Code change snippets:
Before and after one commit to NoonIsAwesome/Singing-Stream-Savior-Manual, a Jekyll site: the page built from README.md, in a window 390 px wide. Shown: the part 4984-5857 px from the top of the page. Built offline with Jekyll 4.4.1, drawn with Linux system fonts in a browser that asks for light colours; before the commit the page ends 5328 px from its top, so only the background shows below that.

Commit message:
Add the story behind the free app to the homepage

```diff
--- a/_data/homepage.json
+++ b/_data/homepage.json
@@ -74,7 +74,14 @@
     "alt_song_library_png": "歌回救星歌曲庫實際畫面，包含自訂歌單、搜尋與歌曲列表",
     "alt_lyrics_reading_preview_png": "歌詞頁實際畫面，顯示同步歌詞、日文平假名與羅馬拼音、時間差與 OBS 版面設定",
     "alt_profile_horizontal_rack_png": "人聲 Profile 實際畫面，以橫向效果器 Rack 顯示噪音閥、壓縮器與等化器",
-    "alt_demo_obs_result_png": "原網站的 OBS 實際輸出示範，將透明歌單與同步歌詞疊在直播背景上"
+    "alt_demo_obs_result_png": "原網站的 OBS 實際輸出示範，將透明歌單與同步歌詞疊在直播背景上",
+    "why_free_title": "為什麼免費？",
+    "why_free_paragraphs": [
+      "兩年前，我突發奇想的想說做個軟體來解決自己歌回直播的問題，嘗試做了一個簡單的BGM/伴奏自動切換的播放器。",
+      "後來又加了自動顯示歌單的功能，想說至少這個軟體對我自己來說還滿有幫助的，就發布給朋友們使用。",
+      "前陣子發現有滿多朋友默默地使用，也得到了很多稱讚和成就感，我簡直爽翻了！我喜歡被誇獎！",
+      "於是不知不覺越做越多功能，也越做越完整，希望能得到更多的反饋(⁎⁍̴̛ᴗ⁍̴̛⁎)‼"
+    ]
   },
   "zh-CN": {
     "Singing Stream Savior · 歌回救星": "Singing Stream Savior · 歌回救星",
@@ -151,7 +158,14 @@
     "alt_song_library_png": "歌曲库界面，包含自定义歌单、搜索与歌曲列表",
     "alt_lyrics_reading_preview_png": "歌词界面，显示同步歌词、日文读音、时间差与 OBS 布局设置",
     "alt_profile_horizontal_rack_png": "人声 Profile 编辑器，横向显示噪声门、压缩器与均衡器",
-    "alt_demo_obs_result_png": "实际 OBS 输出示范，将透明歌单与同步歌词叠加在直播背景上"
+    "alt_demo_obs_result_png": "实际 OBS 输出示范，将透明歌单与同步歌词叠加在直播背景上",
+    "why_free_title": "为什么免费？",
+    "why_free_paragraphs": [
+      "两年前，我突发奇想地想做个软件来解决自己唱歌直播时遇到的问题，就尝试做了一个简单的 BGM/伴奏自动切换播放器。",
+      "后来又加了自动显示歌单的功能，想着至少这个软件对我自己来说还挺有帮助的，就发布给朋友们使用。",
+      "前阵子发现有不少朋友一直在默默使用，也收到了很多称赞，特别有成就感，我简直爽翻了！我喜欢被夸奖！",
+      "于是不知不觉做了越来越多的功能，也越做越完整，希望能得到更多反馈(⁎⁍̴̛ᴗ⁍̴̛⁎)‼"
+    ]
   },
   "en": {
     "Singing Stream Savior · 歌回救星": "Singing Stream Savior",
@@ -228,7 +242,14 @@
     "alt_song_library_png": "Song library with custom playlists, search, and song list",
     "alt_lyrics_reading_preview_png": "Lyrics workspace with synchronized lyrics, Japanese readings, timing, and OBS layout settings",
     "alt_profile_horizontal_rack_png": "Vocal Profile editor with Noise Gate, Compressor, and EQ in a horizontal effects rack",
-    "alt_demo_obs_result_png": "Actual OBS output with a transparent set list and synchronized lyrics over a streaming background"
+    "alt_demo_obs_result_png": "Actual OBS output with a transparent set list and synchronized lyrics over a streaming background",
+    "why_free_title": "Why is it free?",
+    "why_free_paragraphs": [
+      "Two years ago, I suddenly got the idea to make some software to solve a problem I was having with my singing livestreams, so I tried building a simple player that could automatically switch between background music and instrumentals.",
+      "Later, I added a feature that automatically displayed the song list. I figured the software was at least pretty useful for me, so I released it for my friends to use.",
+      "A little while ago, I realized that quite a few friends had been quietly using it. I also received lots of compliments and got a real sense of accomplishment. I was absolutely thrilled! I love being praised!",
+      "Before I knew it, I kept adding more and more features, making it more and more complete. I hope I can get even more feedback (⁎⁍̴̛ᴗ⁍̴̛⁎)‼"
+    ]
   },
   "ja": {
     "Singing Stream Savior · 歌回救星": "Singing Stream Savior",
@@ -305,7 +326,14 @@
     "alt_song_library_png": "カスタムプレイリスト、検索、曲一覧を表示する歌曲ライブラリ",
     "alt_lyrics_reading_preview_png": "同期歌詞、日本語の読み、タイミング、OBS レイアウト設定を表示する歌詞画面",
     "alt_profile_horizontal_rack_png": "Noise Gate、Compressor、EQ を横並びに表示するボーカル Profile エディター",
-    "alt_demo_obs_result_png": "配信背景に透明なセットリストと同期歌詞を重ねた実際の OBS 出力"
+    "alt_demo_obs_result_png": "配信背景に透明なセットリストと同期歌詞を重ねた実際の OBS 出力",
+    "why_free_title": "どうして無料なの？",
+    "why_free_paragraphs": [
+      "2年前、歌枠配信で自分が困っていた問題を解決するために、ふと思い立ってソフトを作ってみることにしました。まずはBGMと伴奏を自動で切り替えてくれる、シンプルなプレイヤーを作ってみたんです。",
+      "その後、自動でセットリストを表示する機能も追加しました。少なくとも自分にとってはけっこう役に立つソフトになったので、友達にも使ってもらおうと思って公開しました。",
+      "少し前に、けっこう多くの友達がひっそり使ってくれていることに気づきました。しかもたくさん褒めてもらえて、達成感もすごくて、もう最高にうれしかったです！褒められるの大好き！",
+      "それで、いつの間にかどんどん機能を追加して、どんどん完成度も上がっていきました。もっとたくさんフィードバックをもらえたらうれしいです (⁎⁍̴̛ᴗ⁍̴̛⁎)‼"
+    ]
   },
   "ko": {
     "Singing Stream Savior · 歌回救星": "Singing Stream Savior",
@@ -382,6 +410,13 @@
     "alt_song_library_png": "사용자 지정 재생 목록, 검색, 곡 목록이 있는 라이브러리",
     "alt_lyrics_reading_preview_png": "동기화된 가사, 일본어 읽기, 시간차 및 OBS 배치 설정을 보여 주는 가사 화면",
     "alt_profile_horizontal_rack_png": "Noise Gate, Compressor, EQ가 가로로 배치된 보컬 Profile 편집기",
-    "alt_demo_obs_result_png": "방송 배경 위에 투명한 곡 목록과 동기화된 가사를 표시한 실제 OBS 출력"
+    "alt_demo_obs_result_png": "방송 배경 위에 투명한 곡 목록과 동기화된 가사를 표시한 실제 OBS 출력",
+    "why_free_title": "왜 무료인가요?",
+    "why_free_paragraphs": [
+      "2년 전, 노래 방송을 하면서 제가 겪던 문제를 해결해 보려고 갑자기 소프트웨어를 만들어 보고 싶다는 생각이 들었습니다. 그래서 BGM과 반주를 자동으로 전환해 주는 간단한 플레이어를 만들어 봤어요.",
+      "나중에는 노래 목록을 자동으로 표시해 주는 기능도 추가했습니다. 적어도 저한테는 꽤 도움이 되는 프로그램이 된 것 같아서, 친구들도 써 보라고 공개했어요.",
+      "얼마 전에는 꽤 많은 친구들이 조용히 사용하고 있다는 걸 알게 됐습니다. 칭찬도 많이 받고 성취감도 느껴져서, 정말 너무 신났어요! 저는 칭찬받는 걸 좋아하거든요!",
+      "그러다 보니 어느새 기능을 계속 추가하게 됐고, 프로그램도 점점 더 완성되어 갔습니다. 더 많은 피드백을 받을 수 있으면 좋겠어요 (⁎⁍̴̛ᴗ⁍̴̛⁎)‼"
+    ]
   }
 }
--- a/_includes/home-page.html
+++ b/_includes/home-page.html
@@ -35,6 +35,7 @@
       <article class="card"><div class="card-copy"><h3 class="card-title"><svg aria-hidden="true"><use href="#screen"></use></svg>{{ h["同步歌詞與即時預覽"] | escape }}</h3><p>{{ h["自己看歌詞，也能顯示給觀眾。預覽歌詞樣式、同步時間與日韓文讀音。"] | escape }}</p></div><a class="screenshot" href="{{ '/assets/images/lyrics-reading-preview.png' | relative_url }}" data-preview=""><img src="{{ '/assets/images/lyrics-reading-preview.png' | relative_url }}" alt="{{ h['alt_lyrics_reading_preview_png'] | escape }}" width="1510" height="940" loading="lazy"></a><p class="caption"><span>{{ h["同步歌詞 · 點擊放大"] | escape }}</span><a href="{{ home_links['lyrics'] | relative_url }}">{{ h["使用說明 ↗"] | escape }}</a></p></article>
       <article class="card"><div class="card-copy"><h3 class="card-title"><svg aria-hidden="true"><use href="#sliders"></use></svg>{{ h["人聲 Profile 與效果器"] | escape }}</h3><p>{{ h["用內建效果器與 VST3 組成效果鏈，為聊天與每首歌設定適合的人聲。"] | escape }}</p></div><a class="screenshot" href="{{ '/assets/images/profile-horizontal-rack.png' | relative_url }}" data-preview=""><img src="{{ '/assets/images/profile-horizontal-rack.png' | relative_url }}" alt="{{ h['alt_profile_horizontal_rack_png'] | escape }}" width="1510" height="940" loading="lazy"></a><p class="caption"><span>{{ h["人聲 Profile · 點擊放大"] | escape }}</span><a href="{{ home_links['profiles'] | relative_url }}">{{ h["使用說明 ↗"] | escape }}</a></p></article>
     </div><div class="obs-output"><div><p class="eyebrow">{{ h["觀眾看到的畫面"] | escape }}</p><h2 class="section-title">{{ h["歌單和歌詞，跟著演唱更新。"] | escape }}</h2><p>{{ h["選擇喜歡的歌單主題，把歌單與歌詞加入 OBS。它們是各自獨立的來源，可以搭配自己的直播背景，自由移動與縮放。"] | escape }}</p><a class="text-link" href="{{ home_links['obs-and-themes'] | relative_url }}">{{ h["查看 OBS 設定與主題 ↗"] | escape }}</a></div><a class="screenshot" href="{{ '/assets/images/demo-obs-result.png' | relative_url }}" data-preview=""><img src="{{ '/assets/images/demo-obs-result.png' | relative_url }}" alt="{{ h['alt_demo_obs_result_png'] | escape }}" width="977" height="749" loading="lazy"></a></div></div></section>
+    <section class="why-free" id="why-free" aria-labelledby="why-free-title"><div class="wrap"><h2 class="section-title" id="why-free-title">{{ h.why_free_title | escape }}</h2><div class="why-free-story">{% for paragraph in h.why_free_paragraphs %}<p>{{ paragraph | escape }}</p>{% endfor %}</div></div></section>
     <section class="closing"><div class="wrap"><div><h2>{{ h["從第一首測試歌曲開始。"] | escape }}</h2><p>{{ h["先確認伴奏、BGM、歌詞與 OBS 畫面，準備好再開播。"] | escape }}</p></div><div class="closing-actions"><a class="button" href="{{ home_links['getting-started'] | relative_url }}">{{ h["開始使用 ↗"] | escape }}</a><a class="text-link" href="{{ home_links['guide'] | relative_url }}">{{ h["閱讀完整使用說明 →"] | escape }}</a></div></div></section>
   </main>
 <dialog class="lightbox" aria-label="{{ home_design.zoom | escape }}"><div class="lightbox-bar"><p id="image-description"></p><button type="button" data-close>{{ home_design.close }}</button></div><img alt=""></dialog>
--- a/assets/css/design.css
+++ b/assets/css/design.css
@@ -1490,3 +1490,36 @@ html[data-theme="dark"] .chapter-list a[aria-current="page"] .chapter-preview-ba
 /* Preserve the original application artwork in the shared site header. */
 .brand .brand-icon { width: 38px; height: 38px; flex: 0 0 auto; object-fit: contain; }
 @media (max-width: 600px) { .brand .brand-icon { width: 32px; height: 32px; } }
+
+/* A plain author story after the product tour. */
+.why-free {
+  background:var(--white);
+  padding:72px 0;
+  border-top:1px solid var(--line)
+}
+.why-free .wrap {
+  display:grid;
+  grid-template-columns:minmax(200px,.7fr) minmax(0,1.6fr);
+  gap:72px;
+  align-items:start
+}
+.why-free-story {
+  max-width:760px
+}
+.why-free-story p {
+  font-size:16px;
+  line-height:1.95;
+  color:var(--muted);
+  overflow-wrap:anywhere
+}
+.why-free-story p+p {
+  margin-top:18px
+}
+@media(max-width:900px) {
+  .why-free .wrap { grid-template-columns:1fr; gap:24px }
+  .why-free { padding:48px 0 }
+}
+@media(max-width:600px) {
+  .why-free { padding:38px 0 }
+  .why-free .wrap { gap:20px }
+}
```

==

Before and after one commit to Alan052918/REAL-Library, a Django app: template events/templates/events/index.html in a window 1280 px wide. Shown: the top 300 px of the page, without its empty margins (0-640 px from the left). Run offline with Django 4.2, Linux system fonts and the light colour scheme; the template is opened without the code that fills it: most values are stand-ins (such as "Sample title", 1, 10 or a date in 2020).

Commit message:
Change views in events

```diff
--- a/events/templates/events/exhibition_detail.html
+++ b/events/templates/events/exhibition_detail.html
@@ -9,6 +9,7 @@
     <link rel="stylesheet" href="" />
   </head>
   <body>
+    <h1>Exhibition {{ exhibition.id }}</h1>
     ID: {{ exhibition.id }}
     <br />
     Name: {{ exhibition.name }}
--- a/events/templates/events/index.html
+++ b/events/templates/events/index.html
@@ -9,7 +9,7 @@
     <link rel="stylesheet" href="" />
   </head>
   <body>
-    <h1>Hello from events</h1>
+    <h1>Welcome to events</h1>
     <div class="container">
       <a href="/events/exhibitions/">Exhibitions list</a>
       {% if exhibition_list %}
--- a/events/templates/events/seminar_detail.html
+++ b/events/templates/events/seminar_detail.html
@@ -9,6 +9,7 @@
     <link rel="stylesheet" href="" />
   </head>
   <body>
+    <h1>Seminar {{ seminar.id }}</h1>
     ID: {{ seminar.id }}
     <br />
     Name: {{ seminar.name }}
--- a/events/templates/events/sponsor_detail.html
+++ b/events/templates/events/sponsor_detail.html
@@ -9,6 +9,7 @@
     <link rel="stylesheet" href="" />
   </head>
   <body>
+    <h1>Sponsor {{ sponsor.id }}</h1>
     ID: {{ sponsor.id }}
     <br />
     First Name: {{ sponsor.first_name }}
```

Task requirements - Each line that holds the string "section" is to be copied from the entries above.

Worked solution -
     </div><div class="obs-output"><div><p class="eyebrow">{{ h["觀眾看到的畫面"] | escape }}</p><h2 class="section-title">{{ h["歌單和歌詞，跟著演唱更新。"] | escape }}</h2><p>{{ h["選擇喜歡的歌單主題，把歌單與歌詞加入 OBS。它們是各自獨立的來源，可以搭配自己的直播背景，自由移動與縮放。"] | escape }}</p><a class="text-link" href="{{ home_links['obs-and-themes'] | relative_url }}">{{ h["查看 OBS 設定與主題 ↗"] | escape }}</a></div><a class="screenshot" href="{{ '/assets/images/demo-obs-result.png' | relative_url }}" data-preview=""><img src="{{ '/assets/images/demo-obs-result.png' | relative_url }}" alt="{{ h['alt_demo_obs_result_png'] | escape }}" width="977" height="749" loading="lazy"></a></div></div></section>
+    <section class="why-free" id="why-free" aria-labelledby="why-free-title"><div class="wrap"><h2 class="section-title" id="why-free-title">{{ h.why_free_title | escape }}</h2><div class="why-free-story">{% for paragraph in h.why_free_paragraphs %}<p>{{ paragraph | escape }}</p>{% endfor %}</div></div></section>
     <section class="closing"><div class="wrap"><div><h2>{{ h["從第一首測試歌曲開始。"] | escape }}</h2><p>{{ h["先確認伴奏、BGM、歌詞與 OBS 畫面，準備好再開播。"] | escape }}</p></div><div class="closing-actions"><a class="button" href="{{ home_links['getting-started'] | relative_url }}">{{ h["開始使用 ↗"] | escape }}</a><a class="text-link" href="{{ home_links['guide'] | relative_url }}">{{ h["閱讀完整使用說明 →"] | escape }}</a></div></div></section>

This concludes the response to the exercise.